● **EXERCISE DIRECTIONS**
Please copy out all lines of the entries that contain the word "main".

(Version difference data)
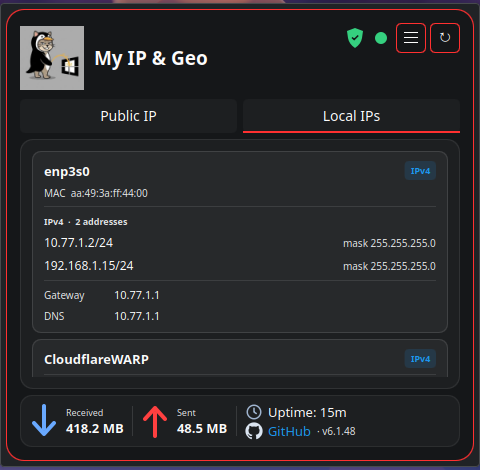
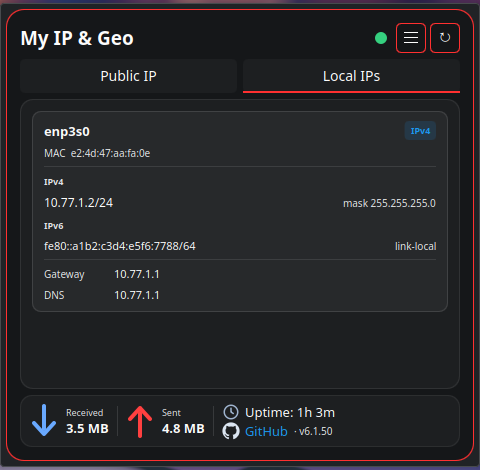
6.1.51: scan networks up to /20, physical traffic totals, Monitor input check
- Scanner: networks up to /20 (4096 addresses) can be scanned, e.g. 10.2.48.0/21; before, anything bigger than /22 was refused. The limit came from the kernel's neighbour table (1024 entries by default): in a big network the kernel drops entries older than 5 s, so a device that only answers ARP and was found early could be gone when the table was read once at the end. Now the answered entries are collected every 2 s while the scan runs. A /21 takes about 20 s, a /24 about 10 s; the status line shows how many addresses are scanned. The default stays the /24 around this device; a bigger network is typed into the field.
- Footer Received / Sent count physical adapters only (Ethernet, Wi-Fi, USB, mobile). Before, all interfaces were added up, so with a VPN every byte was counted twice (tunnel and adapter), and Docker bridges and veth pairs added more. Without any physical adapter (e.g. in a container) all interfaces except lo are counted as before.
- Monitor accepts one IP address (IPv4 with "," or leading zeros is normalised, or IPv6). Anything else, e.g. a network "10.2.50.0/24" or a name, shows a red hint instead of adding a device that could never be checked.
- The 10-minute refresh no longer waits for both the public IP and Local IPs to be idle: a Local IPs read that never finished blocked the public IP refresh for good. Each part keeps its own busy check.
[…]

diff --git a/package/contents/ui/main.qml b/package/contents/ui/main.qml
@@ -53,6 +53,10 @@ PlasmoidItem {
     property bool scanCidrUserEdited: false
     property bool scanLoading: false
     property string scanStatus: ""
+    property int scanSeq: 0
+    property int trafficSeq: 0
+    property int speedRunSeq: 0
+    property string monitorError: ""
     property var scanHosts: []
     property var scanNames: ({})
     property string scanRunCidr: ""
@@ -451,8 +455,8 @@ PlasmoidItem {
         var item = scanInterface()
         if (!item || !item.ipv4.length || !item.ipv4Prefix.length) return
         var prefix = parseInt(item.ipv4Prefix[0])
-        // Networks bigger than /22 are scanned as the /24 around this device
-        var cidr = ipv4Network(item.ipv4[0], prefix < 22 ? 24 : prefix)
+        // Default: the /24 around this device (a bigger network, up to /20, can be typed in)
+        var cidr = ipv4Network(item.ipv4[0], prefix < 24 ? 24 : prefix)
         if (cidr && !root.scanCidrUserEdited) root.scanCidr = cidr
     }
 
@@ -481,7 +485,7 @@ PlasmoidItem {
         var out = String(text || "")
         if (out.indexOf("__BADCIDR__") !== -1) return {error: "Invalid network address", hosts: []}
         var big = out.match(/__TOOBIG__ (\d+)/)
-        if (big) return {error: "Network too large (" + big[1] + " addresses, max 1024)", hosts: []}
+        if (big) return {error: "Network too large (" + big[1] + " addresses, max 4096 = /20)", hosts: []}
         if (out.indexOf("__NEIGH__") === -1) return {error: "Scan failed", hosts: []}
         var m = String(cidr).match(/^(\d+\.\d+\.\d+\.\d+)(?:\/(\d+))?$/)
         if (!m) return {error: "Invalid network address", hosts: []}
@@ -519,6 +523,14 @@ PlasmoidItem {
         return {error: "", hosts: hosts}
     }
 
+    // "Scanning 2046 addresses…" while a scan runs
+    function scanProgressText(cidr) {
+        var m = String(cidr || "").match(/\/(\d+)$/)
+        var bits = m ? +m[1] : 32
+        var n = bits >= 31 ? Math.pow(2, 32 - bits) : Math.pow(2, 32 - bits) - 2
+        return "Scanning " + n + " address" + (n === 1 ? "" : "es") + "…"
+    }
+
     function runNetworkScan() {
         if (scanLoading) return
         var cidr = String(scanCidr || "").trim()
@@ -527,13 +539,15 @@ PlasmoidItem {
             scanStatus = "Enter a network like 192.168.1.0/24"
             return
         }
-        if (m[5] !== undefined && +m[5] < 22) {
-            scanStatus = "Too large: use /22 or smaller"
+        if (m[5] !== undefined && +m[5] < 20) {
+            scanStatus = "Too large: use /20 or smaller"
             return
         }
         scanLoading = true
         scanRunCidr = cidr
-        scanApi.connectSource("sh " + codePath("netscan.sh") + " scan " + cidr)
+        // A new command string every run: the same string again can return the previous result
+        scanSeq += 1
+        scanApi.connectSource("sh " + codePath("netscan.sh") + " scan " + cidr + " " + scanSeq)
     }
 
     // ----- Scanner: per-host TCP port check (portscan.sh) -----
@@ -616,16 +630,31 @@ PlasmoidItem {
         }
     }
 
+    // A single IPv4 address (leading zeros dropped) or an IPv6 address; "" for anything else
+    function normalizeIp(text) {
+        var t = String(text || "").trim().replace(/,/g, ".")
+        var m = t.match(/^(\d{1,3})\.(\d{1,3})\.(\d{1,3})\.(\d{1,3})$/)
+        if (m) {
+            for (var i = 1; i <= 4; ++i) if (+m[i] > 255) return ""
+            return +m[1] + "." + +m[2] + "." + +m[3] + "." + +m[4]
+        }
+        if (/^[0-9a-fA-F:]+$/.test(t) && t.indexOf(":") !== -1 && t.length >= 2 && t.length <= 39) return t.toLowerCase()
+        return ""
+    }
+
+    // Returns false (and sets monitorError) when the text is not one IP address
     function addWatchedDevice(ip, mac) {
-        var safeIp = String(ip || "").trim().replace(/[^0-9a-fA-F:./]/g, "")
-        if (!safeIp) return
+        var safeIp = root.normalizeIp(ip)
+        if (!safeIp) { root.monitorError = "Not an IP address: enter one address like 192.168.1.10"; return false }
+        root.monitorError = ""
         var list = root.watchedDevices.slice(0)
-        for (var i = 0; i < list.length; ++i) if (list[i].ip === safeIp) return
+        for (var i = 0; i < list.length; ++i) if (list[i].ip === safeIp) return true
         list.push({ ip: safeIp, mac: mac || "—", status: "Unknown", lastCheck: "—" })
         root.watchedDevices = list
         saveWatchedDevices()
         root.toolsTab = 5
         monitorWatchedDevices()
+        return true
     }
 
     function removeWatchedDevice(index) {
@@ -1836,7 +1865,8 @@ PlasmoidItem {
         speedSampleTime = 0
         speedPhase = phase
         speedStatus = phase === "ping" ? "Measuring ping…" : (phase === "download" ? "Measuring download…" : "Measuring upload…")
-        var cmd = "sh " + codePath("speedtest.sh") + " " + (phase === "download" ? "down" : (phase === "upload" ? "up" : "ping"))
+        root.speedRunSeq += 1
+        var cmd = "sh " + codePath("speedtest.sh") + " " + (phase === "download" ? "down" : (phase === "upload" ? "up" : "ping")) + " " + root.speedRunSeq
         Qt.callLater(function() { speedApi.connectSource(cmd) })
     }
 
@@ -1974,7 +2004,10 @@ PlasmoidItem {
     }
 
     function refreshTraffic() {
-        trafficApi.connectSource("awk 'NR > 2 && $1 != \"lo:\" {rx += $2; tx += $10} END {printf \"%s %s\\n\", rx+0, tx+0}' /proc/net/dev")
+        // Physical adapters only (they have a device in sysfs): VPN tunnels, bridges and veth carry
+        // the same bytes a second time. Without any, every interface but lo.
+        root.trafficSeq += 1
+        trafficApi.connectSource("MYIPGEO_SEQ=" + root.trafficSeq + " sh -c 'rx=0; tx=0; n=0; for d in /sys/class/net/*; do [ -e \"$d/device\" ] || continue; read r < \"$d/statistics/rx_bytes\" && read t < \"$d/statistics/tx_bytes\" || continue; rx=$((rx + r)); tx=$((tx + t)); n=$((n + 1)); done; [ $n -gt 0 ] || for d in /sys/class/net/*; do [ \"${d##*/}\" = lo ] && continue; read r < \"$d/statistics/rx_bytes\" && read t < \"$d/statistics/tx_bytes\" || continue; rx=$((rx + r)); tx=$((tx + t)); done; echo \"$rx $tx\"'")
     }
 
     Plasma5Support.DataSource {
@@ -2248,7 +2281,7 @@ PlasmoidItem {
     Timer { interval:600000
  repeat:true
  running:true
- onTriggered: { if(!root.loading&&!root.localLoading)root.refreshAll(); root.monitorWatchedDevices() } }
+ onTriggered: { root.refreshAll(); root.monitorWatchedDevices() } }
     Timer { interval:30000
  repeat:true
  running:true
@@ -2739,7 +2772,7 @@ font.pixelSize:13 }
                             spacing: 5
                             Image { source: Qt.resolvedUrl("../images/github.svg"); sourceSize.width: 18; sourceSize.height: 18; Layout.preferredWidth: 18; Layout.preferredHeight: 18 }
                             Text { text: "GitHub"; color: root.themeLink; font.pixelSize: 13; MouseArea { anchors.fill: parent; cursorShape: Qt.PointingHandCursor; onClicked: Qt.openUrlExternally("https://github.com/f1devbin/my-ip-geo-plasma6") } }
-                            Text { text: "· v6.1.50"; color: root.themeSecondary; font.pixelSize: 10 }
+                            Text { text: "· v6.1.51"; color: root.themeSecondary; font.pixelSize: 10 }
                             Item { Layout.fillWidth: true }
                         }
                     }
@@ -2967,10 +3000,10 @@ font.pixelSize:13 }
                     RowLayout {
                         Layout.fillWidth: true
                         Text { text: "Network Scanner"; color: root.themeText; font.pixelSize: 13; font.bold: true; Layout.fillWidth: true }
-                        Text { text: root.scanLoading ? "Scanning…" : root.scanStatus; color: root.scanLoading ? root.themeHighlight : root.themeSecondary; font.pixelSize: 9 }
+                        Text { text: root.scanLoading ? root.scanProgressText(root.scanRunCidr) : root.scanStatus; color: root.scanLoading ? root.themeHighlight : root.themeSecondary; font.pixelSize: 9 }
                     }
                     Text {
-                        text: "Finds every device on the network, including ones that ignore ping (they still answer ARP). A scan takes about 10 seconds. Press the magnifier next to a device to scan its open ports."
+                        text: "Finds every device on the network, including ones that ignore ping (they still answer ARP). A /24 takes about 10 seconds, a /21 about 20. Press the magnifier next to a device to scan its open ports."
                         color: root.themeSecondary
                         font.pixelSize: 10
                         Layout.fillWidth: true
@@ -4080,6 +4113,7 @@ font.pixelSize:13 }
                             placeholderText: "IP address"
                             selectByMouse: true
                             onTextChanged: {
+                                root.monitorError = ""
                                 var normalized = text.replace(/,/g, ".")
                                 if (normalized !== text) text = normalized
                             }
@@ -4087,8 +4121,16 @@ font.pixelSize:13 }
                         Controls.Button {
                             text: "Add"
                             enabled: monitorIpField.text.trim() !== ""
-                            onClicked: { root.addWatchedDevice(monitorIpField.text, "—"); monitorIpField.clear() }
+                            onClicked: { if (root.addWatchedDevice(monitorIpField.text, "—")) monitorIpField.clear() }
                         }
+                    }
+                    Text {
+                        visible: root.monitorError !== ""
+                        text: root.monitorError
+                        color: root.themeNegative
+                        font.pixelSize: 10
+                        Layout.fillWidth: true
+                        wrapMode: Text.Wrap
                     }
                     Text {
                         text: root.watchedDevices.length ? "Status is checked every 30 seconds." : "Add an IP or use Watch from Network Scanner."

diff --git a/tests/test_v50.js b/tests/test_v50.js
@@ -1,0 +1,60 @@
+// v6.1.50: Local IPs badge ignores link-local IPv6; a new path to the internet refreshes the public IP
+const assert = require('assert');
+const { load } = require('./extract');
+const root = load(process.argv[2], ['plainMask', 'ifaceAddrRows', 'isLinkLocal6', 'ipBadge', 'netPathChange']);
+let passed = 0;
+function t(name, fn) { fn(); passed++; console.log('ok  -', name); }
+
+t('isLinkLocal6: fe80::/10 only', () => {
+  for (const a of ['fe80::4d49:8295:38a8:7712', 'FE80::1', 'fe9a::1', 'febf::1']) assert.strictEqual(root.isLinkLocal6(a), true, a);
+  for (const a of ['fd00::2', '2001:db8::1', 'fec0::1', 'fe8::1', '::1', '', null]) assert.strictEqual(root.isLinkLocal6(a), false, String(a));
+});
+
+t('ipBadge: an OpenVPN tun0 with IPv4 and only fe80:: is "IPv4"', () => {
+  const tun0 = {ipv4: ['10.138.192.18'], ipv4Prefix: ['22'], ipv6: ['fe80::4d49:8295:38a8:7712'], ipv6Prefix: ['64']};
+  assert.strictEqual(root.ipBadge(tun0), 'IPv4');
+  const rows = root.ifaceAddrRows(tun0);
+  assert.deepStrictEqual(rows[3], {addr: 'fe80::4d49:8295:38a8:7712/64', mask: '', fam: 6, note: 'link-local'});
+});
+
+t('ipBadge: global or ULA IPv6 counts; only link-local without IPv4 says so', () => {
+  assert.strictEqual(root.ipBadge({ipv4: ['192.0.2.10'], ipv6: ['2001:db8::10', 'fe80::1']}), 'IPv4 + IPv6');
+  assert.strictEqual(root.ipBadge({ipv4: [], ipv6: ['fd00::2']}), 'IPv6');
+  assert.strictEqual(root.ipBadge({ipv4: [], ipv6: ['fe80::1']}), 'IPv6 link-local');
+  assert.strictEqual(root.ipBadge({ipv4: ['192.0.2.10'], ipv6: []}), 'IPv4');
+  assert.strictEqual(root.ipBadge(null), '');
+  // a global address keeps no note
+  assert.strictEqual(root.ifaceAddrRows({ipv4: [], ipv4Prefix: [], ipv6: ['2001:db8::10'], ipv6Prefix: ['64']})[1].note, undefined);
+});
+
+const lan = 'enp0s31f6#2/192.0.2.1/192.0.2.10';
+const ovpn = 'tun0#12/10.138.192.1/10.138.192.18';
+const warp = 'CloudflareWARP#7/-/172.16.0.2';
+
+t('netPathChange: the first check only remembers the path', () => {
+  const r = root.netPathChange('', 'ONLINE 0.123 ' + lan + '\n');
+  assert.deepStrictEqual(r, {state: 'ONLINE', online: true, path: lan, refresh: false});
+});
+
+t('netPathChange: VPN on, switched or off refreshes; the same path does not', () => {
+  assert.strictEqual(root.netPathChange(lan, 'VPN 0.2 ' + ovpn).refresh, true, 'VPN connected');
+  assert.strictEqual(root.netPathChange(warp, 'VPN 0.2 ' + ovpn).refresh, true, 'WARP -> OpenVPN');
+  assert.strictEqual(root.netPathChange(ovpn, 'ONLINE 0.1 ' + lan).refresh, true, 'VPN off');
+  assert.strictEqual(root.netPathChange(ovpn, 'VPN 0.3 ' + ovpn).refresh, false, 'same path');
+  assert.strictEqual(root.netPathChange(ovpn, 'VPN 0.3 tun0#13/10.138.192.1/10.138.192.18').refresh, true, 'reconnected: new interface index');
+});
+
+t('netPathChange: offline keeps the last path, so the same path after an outage refreshes nothing', () => {
+  const off = root.netPathChange(ovpn, 'OFFLINE\n');
+  assert.deepStrictEqual(off, {state: 'OFFLINE', online: false, path: ovpn, refresh: false});
+  assert.strictEqual(root.netPathChange(off.path, 'VPN 0.2 ' + ovpn).refresh, false);
+  assert.strictEqual(root.netPathChange(off.path, 'ONLINE 0.2 ' + lan).refresh, true);
+});
+
+t('netPathChange: empty output and an old two-field line are handled', () => {
+  assert.deepStrictEqual(root.netPathChange(lan, ''), {state: 'OFFLINE', online: false, path: lan, refresh: false});
+  assert.deepStrictEqual(root.netPathChange(lan, 'VPN 0.2'), {state: 'VPN', online: true, path: lan, refresh: false});
+  assert.deepStrictEqual(root.netPathChange('', 'OFFLINE'), {state: 'OFFLINE', online: false, path: '', refresh: false});
+});
+
+console.log(`\n${passed} passed`);

diff --git a/tests/test_v51.js b/tests/test_v51.js
@@ -1,0 +1,33 @@
+// v6.1.51: Monitor accepts one IP address only; scan progress text; parseScan merges repeated neighbour lines
+const assert = require('assert');
+const { load } = require('./extract');
+const root = load(process.argv[2], ['normalizeIp', 'scanProgressText', 'parseScan', 'ipToInt']);
+root.localItems = [];
+let passed = 0;
+function t(name, fn) { fn(); passed++; console.log('ok  -', name); }
+
+t('normalizeIp: IPv4 with commas or leading zeros, IPv6; junk rejected', () => {
+  assert.strictEqual(root.normalizeIp(' 192,168,1,010 '), '192.168.1.10');
+  assert.strictEqual(root.normalizeIp('10.2.50.240'), '10.2.50.240');
+  assert.strictEqual(root.normalizeIp('FD00::2'), 'fd00::2');
+  for (const bad of ['10.2.50.0/24', 'abc', '256.1.1.1', '10.2.50', '', 'host.lan', '1.2.3.4; rm'])
+    assert.strictEqual(root.normalizeIp(bad), '', bad);
+});
+
+t('scanProgressText: host count of the network', () => {
+  assert.strictEqual(root.scanProgressText('10.2.48.0/21'), 'Scanning 2046 addresses…');
+  assert.strictEqual(root.scanProgressText('192.168.1.0/24'), 'Scanning 254 addresses…');
+  assert.strictEqual(root.scanProgressText('10.0.0.7'), 'Scanning 1 address…');
+});
+
+t('parseScan: /21 output with neighbour lines collected twice', () => {
+  const out = '__INFO__ 2046\nUP 10.77.1.1\n__NEIGH__\n10.77.7.200 dev e lladdr aa:bb:cc:dd:ee:01 REACHABLE\n10.77.3.3 dev e FAILED\n'
+    + '10.77.0.5 dev e lladdr aa:bb:cc:dd:ee:02 REACHABLE\n10.77.7.200 dev e lladdr aa:bb:cc:dd:ee:01 REACHABLE\n10.77.1.1 dev e lladdr aa:bb:cc:dd:ee:03 REACHABLE\n';
+  const r = root.parseScan(out, '10.77.0.0/21');
+  assert.strictEqual(r.error, '');
+  assert.deepStrictEqual(r.hosts.map(h => h.ip + ' ' + h.via + ' ' + h.mac),
+    ['10.77.0.5 arp AA:BB:CC:DD:EE:02', '10.77.1.1 ping AA:BB:CC:DD:EE:03', '10.77.7.200 arp AA:BB:CC:DD:EE:01']);
+  assert.ok(/max 4096/.test(root.parseScan('__TOOBIG__ 8190', '10.0.0.0/19').error));
+});
+
+console.log(`\n${passed} passed`);

diff --git a/tests/test_v44.js b/tests/test_v44.js
@@ -1,7 +1,8 @@
 // v6.1.44: Local IPs - subnet mask without the "(/p)" suffix; one flat row list per interface
+// (v6.1.50: a link-local IPv6 row carries note "link-local")
 const assert = require('assert');
 const { load } = require('./extract');
-const root = load(process.argv[2], ['plainMask', 'ifaceAddrRows']);
+const root = load(process.argv[2], ['plainMask', 'ifaceAddrRows', 'isLinkLocal6']);
 let passed = 0;
 function t(name, fn) { fn(); passed++; console.log('ok  -', name); }
 
@@ -24,7 +25,7 @@ t('ifaceAddrRows: header rows then one address row each; IPv4 with mask, IPv6 wi
   assert.deepStrictEqual(rows[1], {addr: '10.0.8.15/21', mask: '255.255.248.0', fam: 4});
   assert.deepStrictEqual(rows[2], {addr: '192.168.10.15/24', mask: '255.255.255.0', fam: 4});
   assert.deepStrictEqual(rows[3], {header: 'IPv6'});
-  assert.deepStrictEqual(rows[4], {addr: 'fe80::a1b2:c3d4:e5f6:7788/64', mask: '', fam: 6});
+  assert.deepStrictEqual(rows[4], {addr: 'fe80::a1b2:c3d4:e5f6:7788/64', mask: '', fam: 6, note: 'link-local'});
 });
 
 t('ifaceAddrRows: single IPv4 uses a plain "IPv4" header; empty families are skipped', () => {

diff --git a/README.md b/README.md
@@ -4,7 +4,7 @@ A compact KDE Plasma 6 widget for your public IP address and location, your loca
 
 It needs no root rights and nothing extra to install on Kubuntu: it only uses tools that are already there (curl, iproute2, ping, bash, Perl).
 
-**Version 6.1.50** · [Changelog](CHANGELOG.md) · [Download](https://github.com/f1devbin/my-ip-geo-plasma6/releases/latest)
+**Version 6.1.51** · [Changelog](CHANGELOG.md) · [Download](https://github.com/f1devbin/my-ip-geo-plasma6/releases/latest)
 
 <img src="screenshots/main.png" width="480" alt="Main view: public IP, location, provider, traffic">
 
@@ -18,7 +18,7 @@ It needs no root rights and nothing extra to install on Kubuntu: it only uses to
 
 **Network tools** (the ☰ button):
 
-- **Scanner.** Finds every device on the local network, including devices that ignore ping (they are found through ARP), and shows router and reverse-DNS names. The magnifier button next to a device scans its TCP ports: the whole range 1-65535 by default, or any range you enter. The whole range takes about a second on a LAN, or about 20 seconds when the device's firewall silently drops closed ports.
+- **Scanner.** Finds every device on the local network (any network up to /20, the /24 around this computer by default), including devices that ignore ping (they are found through ARP), and shows router and reverse-DNS names. The magnifier button next to a device scans its TCP ports: the whole range 1-65535 by default, or any range you enter. The whole range takes about a second on a LAN, or about 20 seconds when the device's firewall silently drops closed ports.
 - **Diagnostics.** Checks the chain connection → router → DNS → internet → websites and names the first broken link in plain words, or shows "Everything works" with latency, jitter and packet loss. Also shows the public IP and Cloudflare location, IPv6, VPN, path MTU and the route to 1.1.1.1 with the latency of each hop, and warns about weak Wi-Fi, packet loss, slow or hijacked DNS, broken IPv6 and sign-in pages (captive portals).
 - **Speed.** Download and upload over 4 parallel streams, ping and jitter, against Cloudflare's speed test servers.
 - **Apps.** Which applications use the network: traffic leaders for the last hour, the last 24 hours or since boot, with the live speed and the connections of each application. Uses the helper of KDE System Monitor.

diff --git a/CHANGELOG.md b/CHANGELOG.md
@@ -2,6 +2,13 @@
 
 All changes of My IP & Geo, newest first.
 
+## v6.1.51
+- Scanner: networks up to /20 (4096 addresses) can be scanned, e.g. 10.2.48.0/21; before, anything bigger than /22 was refused. The limit came from the kernel's neighbour table (1024 entries by default): in a big network the kernel drops entries older than 5 s, so a device that only answers ARP and was found early could be gone when the table was read once at the end. Now the answered entries are collected every 2 s while the scan runs. A /21 takes about 20 s, a /24 about 10 s; the status line shows how many addresses are scanned. The default stays the /24 around this device; a bigger network is typed into the field.
+- Footer Received / Sent count physical adapters only (Ethernet, Wi-Fi, USB, mobile). Before, all interfaces were added up, so with a VPN every byte was counted twice (tunnel and adapter), and Docker bridges and veth pairs added more. Without any physical adapter (e.g. in a container) all interfaces except lo are counted as before.
+- Monitor accepts one IP address (IPv4 with "," or leading zeros is normalised, or IPv6). Anything else, e.g. a network "10.2.50.0/24" or a name, shows a red hint instead of adding a device that could never be checked.
+- The 10-minute refresh no longer waits for both the public IP and Local IPs to be idle: a Local IPs read that never finished blocked the public IP refresh for good. Each part keeps its own busy check.
+- Network scan and speed test commands carry a run number, so running them again can never get the previous result from Plasma's command cache.
+
 ## v6.1.50
 - Public IP follows a VPN switch. The 30-second status check now also reports the path to the internet (interface, its index, gateway, source address). When the path changes while online — VPN connected, disconnected, reconnected or switched (WARP → OpenVPN), another network — the public IP, Local IPs and DNS are read again at once instead of after up to 10 minutes. After an outage on the same path nothing is re-read. Script: `contents/code/netdiag.sh status`.
 - DNS: a server listed by systemd-resolved both as IPv4 and as IPv4-mapped IPv6 (127.0.2.2 and ::ffff:127.0.2.2 with Cloudflare WARP) is shown once, as IPv4, in Local IPs and in Diagnostics.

● **COMPLETED EXERCISE**
diff --git a/package/contents/ui/main.qml b/package/contents/ui/main.qml
 <img src="screenshots/main.png" width="480" alt="Main view: public IP, location, provider, traffic">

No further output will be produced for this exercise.